HeatherF: Why don't we think about it this way. A magazine publisher or trade publisher doesn't need or care about the archival requirements.
... we need to make sure that there isn't a barrier for them to pick this up

Tim: this could be at the component level...

Bill_Kasdorf: Another thing from Leonard's presentation is what we mean by a profile is a subset.
... this seems to be an important issue. The archival profile should be about PWP in every aspect. PWP should be flexible. Archival profile should be more strict

Tim: That's something we should bring back to the larger group to think about
... archival profile needs to still be readable by a PWP reader

*missed what Bill said

Tim: we talked a bit about this with Nicholas
... what kind of browser, email (I missed this)
... the other thing that Leonard mentioned is what kind of script...
... I was just saying I'm not sure how the scripts for javascript what that will mean for PWP

HeatherF: unfortunately you're right, javascript and dynamic scripts have become quite ubiquitous. Which is annoying
... I think having dynamic scripts in any kind of long term storage is a bad idea but I don't know how we're going to get around that

lrosenthal: can we take advantage of the fact that we both have file format rules and business rules but have rules where the script should be included by not executed...

Tim: we're coming up on the end of the hour and I think we have the fodder for a number of use cases
... some of you are used to editing on github some are not. In some way or another I'd like everyone to help flush out the usecases

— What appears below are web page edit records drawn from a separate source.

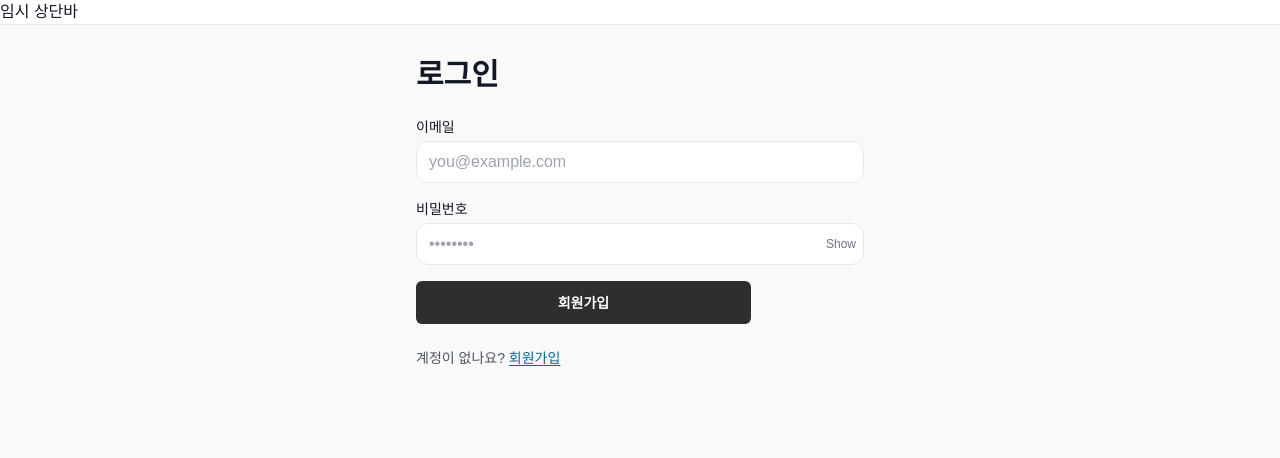
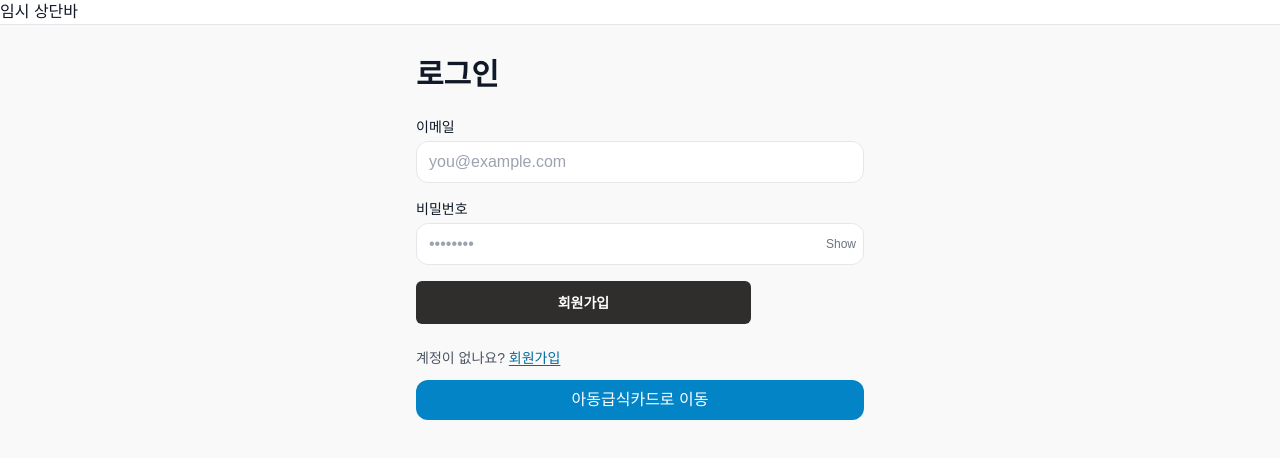
Before and after one commit to LetsEat-team/lets_eat_frontend, a React (Vite) app: page /login in a window 1280 px wide. Shown: the top 458 px of the page. Built offline with nearby package versions, Linux system fonts and the light colour scheme; a web font is replaced by a local one.

Commit message:
test: #1 vercel로 카메라 확인하기

```diff
--- a/src/pages/LoginPage.tsx
+++ b/src/pages/LoginPage.tsx
@@ -1,7 +1,9 @@
 import { useState } from "react";
 import Button from "../components/Button";
+import { useNavigate } from "react-router-dom";
 
 export default function LoginPage() {
+   const navigate = useNavigate();
   const [email, setEmail] = useState("");
   const [pw, setPw] = useState("");
   const [showPw, setShowPw] = useState(false);
@@ -73,6 +75,13 @@ export default function LoginPage() {
       <p className="mt-6 text-sm text-gray-600">
         계정이 없나요? <a className="text-sky-700 underline underline-offset-2" href="#">회원가입</a>
       </p>
+              <button
+          type="button"
+          onClick={() => navigate("/childcard")}
+          className="w-full rounded-xl bg-sky-600 text-white py-2 mt-3 hover:bg-sky-700"
+        >
+          아동급식카드로 이동
+        </button>
     </section>
   );
 }
```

<TimCole> http://w3c.github.io/dpub-pwp-arch/Archival-UCR.html

Tim: the link address is viewable by everyone...
... can we get people to try and do that either in the github document or via email if they have an idea for a use case
... we try to do that within the next two weeks so we can talk about it in the next call
... how iwll that work with assembling use cases?

HeatherF: It's kind of on going...we'll be talking about it at the F2F at the end of the meeting

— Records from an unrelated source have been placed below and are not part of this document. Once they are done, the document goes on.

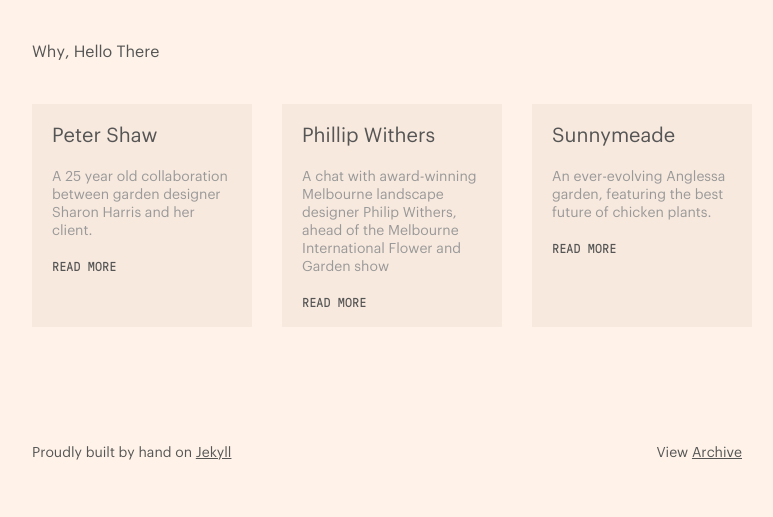
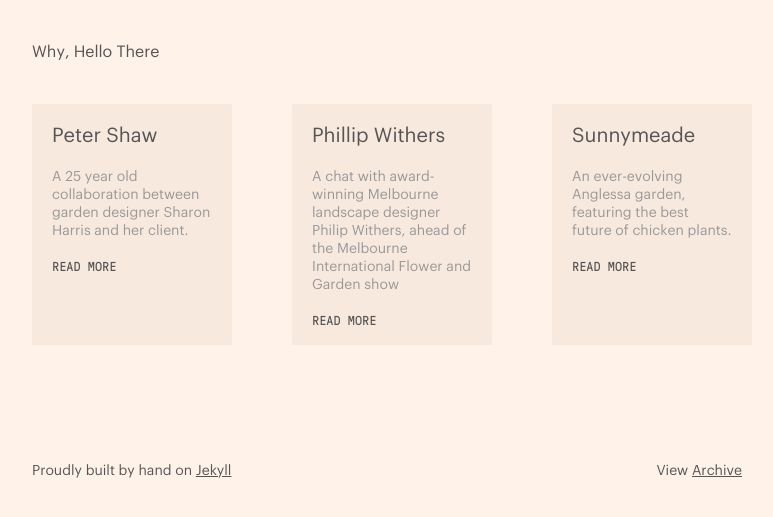
Before and after one commit to jonaschafer/jonaschafer.github.io, a Jekyll site: the page built from grid.html, in a window 1280 px wide. Shown: the top 517 px of the page, without its empty margins (248-1021 px from the left). Built offline with Jekyll 4.4.1, drawn with Linux system fonts in a browser that asks for light colours.

Commit message:
removed footer a link on mobile, flexbox on 800px < experiments

```diff
--- a/assets/stylesheets/core/_layout.scss
+++ b/assets/stylesheets/core/_layout.scss
@@ -178,9 +178,4 @@
     align-items: start;
   }
 
-  footer a {
-    font-size: 16px;
-
-  }
-
  }
--- a/assets/stylesheets/fun/flexbox.scss
+++ b/assets/stylesheets/fun/flexbox.scss
@@ -10,7 +10,7 @@
 
 .grid-child {
   background-color: $peach-dark;
-  width: 220px;
+  width: 200px;
   padding: 0 20px 0 20px;
 }
 
@@ -37,7 +37,11 @@
 @media only screen and (max-width: 800px) and (min-width: 600px) {
  .grid-parent {
    background-color: red;
+ }
 
+ .grid-child {
+  background-color: green;
+  margin: 20px 0 20px 0;
  }
 
 }
```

Tim: try to think about use case title and descriptions at least. Heather, can you look at the url at the link I posted and see if they need to be re-worked, etc
... Leonard and Bill can you think about use cases?

Leonard and Bill: Yup

lrosenth: this isn't a huge priority but a few calls ago we talked about getting some of the people involved in archiving. We did bring in the people from CLOCKSS and LOCKSS.
... I met the KB, the Dutch National Library version of Nicholas Taylor who would love to participate in one of our calls

Tim: Can you share his contact info with Ayla and I?
... we're still waiting on a couple of contacts that I'm responsible for from the Internet Archive and Los Alamos National Laboratory

*thanks Bill!

Tim: anything else?
... okay let's save some time. We'll have the next call in two weeks where we'll talk about use case ideas that people have come up with or talk about what's already up there
... sound good?


Summary of Action Items

Summary of Resolutions

[End of minutes]

Minutes formatted by David Booth's scribe.perl version 1.144 (CVS log)
$Date: 2016/04/25 09:00:34 $